§ **Exercise description**: Extract each line of the records below that contains the word "angular".

# # # # #

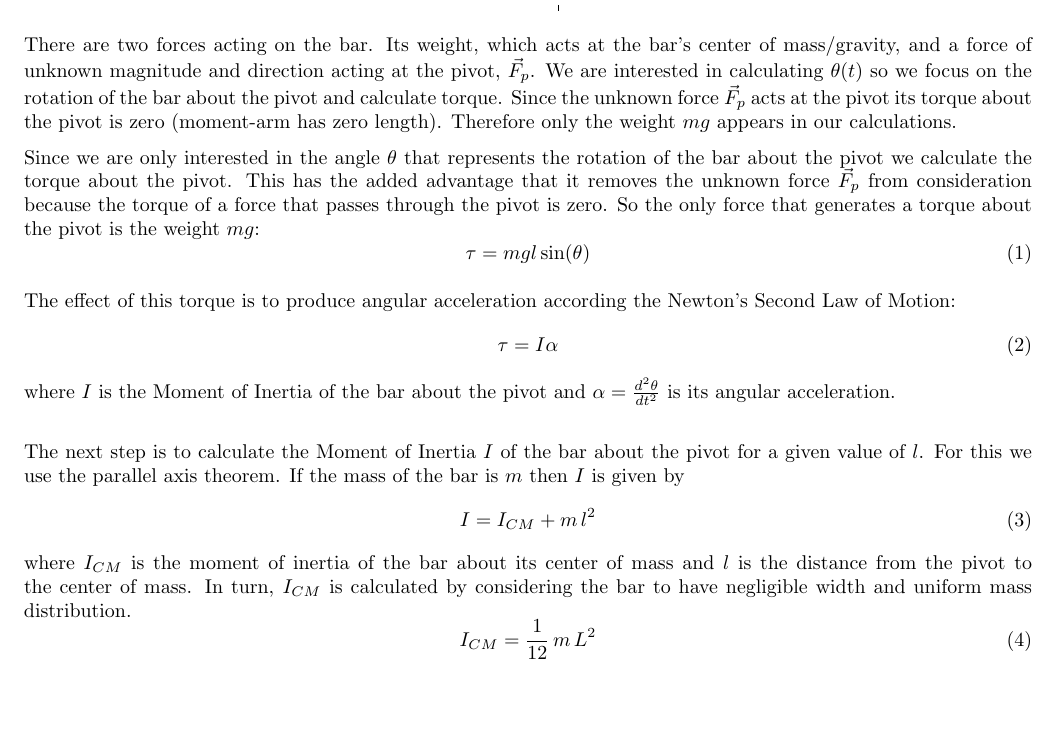
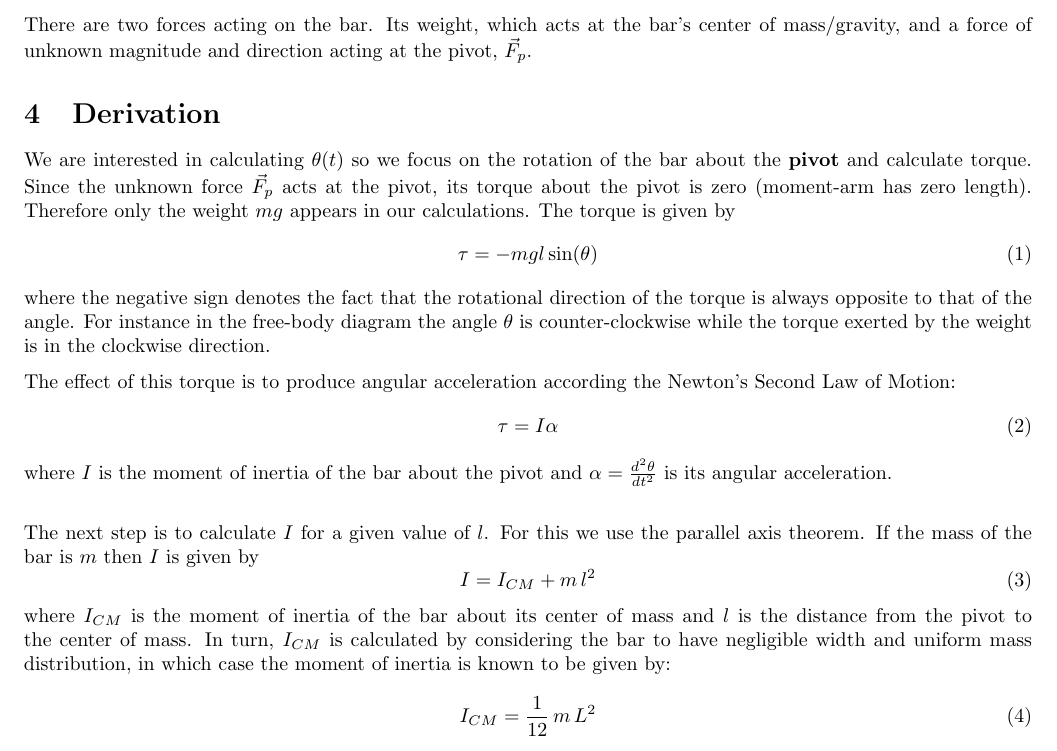
Before and after one commit to abid-mujtaba/phy-108-lab-manuals, a LaTeX document (manual.tex, which reads theory.tex): part of page 2 of 6, cut so that both start at the same text, the shorter picture padded with empty space. Compiled offline with pdfLaTeX; a LaTeX package or settings file that is missing is left out.

Commit message:
Corrections to the Deriviation

```diff
--- a/theory.tex
+++ b/theory.tex
@@ -24,25 +24,28 @@ Derive an equation for the time period $T$ of the oscillations of a uniform meta
       \input{diag/freebody}
    \end{center}
 
-   There are two forces acting on the bar. Its weight, which acts at the bar's center of mass/gravity, and a force of unknown magnitude and direction acting at the pivot, $\vec{F}_p$. We are interested in calculating $\theta(t)$ so we focus on the rotation of the bar about the pivot and calculate torque. Since the unknown force $\vec{F}_p$ acts at the pivot its torque about the pivot is zero (moment-arm has zero length). Therefore only the weight $m g$ appears in our calculations.
+   There are two forces acting on the bar. Its weight, which acts at the bar's center of mass/gravity, and a force of unknown magnitude and direction acting at the pivot, $\vec{F}_p$.
 
-   Since we are only interested in the angle $\theta$ that represents the rotation of the bar about the pivot we calculate the torque about the pivot. This has the added advantage that it removes the unknown force $\vec{F}_p$ from consideration because the torque of a force that passes through the pivot is zero. So the only force that generates a torque about the pivot is the weight $m g$:
+\section{Derivation}
+
+   We are interested in calculating $\theta(t)$ so we focus on the rotation of the bar about the \textbf{pivot} and calculate torque. Since the unknown force $\vec{F}_p$ acts at the pivot, its torque about the pivot is zero (moment-arm has zero length). Therefore only the weight $m g$ appears in our calculations. The torque is given by
    \beq
-      \tau = m g l \sin(\theta)
+      \tau = - m g l \sin(\theta)
    \eeq
+   where the negative sign denotes the fact that the rotational direction of the torque is always opposite to that of the angle. For instance in the free-body diagram the angle $\theta$ is counter-clockwise while the torque exerted by the weight is in the clockwise direction.
 
    The effect of this torque is to produce angular acceleration according the Newton's Second Law of Motion:
    \beq
       \tau = I \alpha
    \eeq
-   where $I$ is the Moment of Inertia of the bar about the pivot and $\alpha = \frac{d^2 \theta}{dt^2}$ is its angular acceleration.
+   where $I$ is the moment of inertia of the bar about the pivot and $\alpha = \frac{d^2 \theta}{dt^2}$ is its angular acceleration.
 
    \vspace{\baselineskip}
-   The next step is to calculate the Moment of Inertia $I$ of the bar about the pivot for a given value of $l$. For this we use the parallel axis theorem. If the mass of the bar is $m$ then $I$ is given by
+   The next step is to calculate $I$ for a given value of $l$. For this we use the parallel axis theorem. If the mass of the bar is $m$ then $I$ is given by
    \beq
       I = I_{CM} + m \, l^2
    \eeq
-   where $I_{CM}$ is the moment of inertia of the bar about its center of mass and $l$ is the distance from the pivot to the center of mass. In turn, $I_{CM}$ is calculated by considering the bar to have negligible width and uniform mass distribution.
+   where $I_{CM}$ is the moment of inertia of the bar about its center of mass and $l$ is the distance from the pivot to the center of mass. In turn, $I_{CM}$ is calculated by considering the bar to have negligible width and uniform mass distribution, in which case the moment of inertia is known to be given by:
    \beq
       I_{CM} = \frac{1}{12} \, m \, L^2
    \eeq
```
Also changed, not shown: theory.tex (2 more changed lines).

# # # # #

§ **Exercise answer**:
    The effect of this torque is to produce angular acceleration according the Newton's Second Law of Motion:
-   where $I$ is the Moment of Inertia of the bar about the pivot and $\alpha = \frac{d^2 \theta}{dt^2}$ is its angular acceleration.
+   where $I$ is the moment of inertia of the bar about the pivot and $\alpha = \frac{d^2 \theta}{dt^2}$ is its angular acceleration.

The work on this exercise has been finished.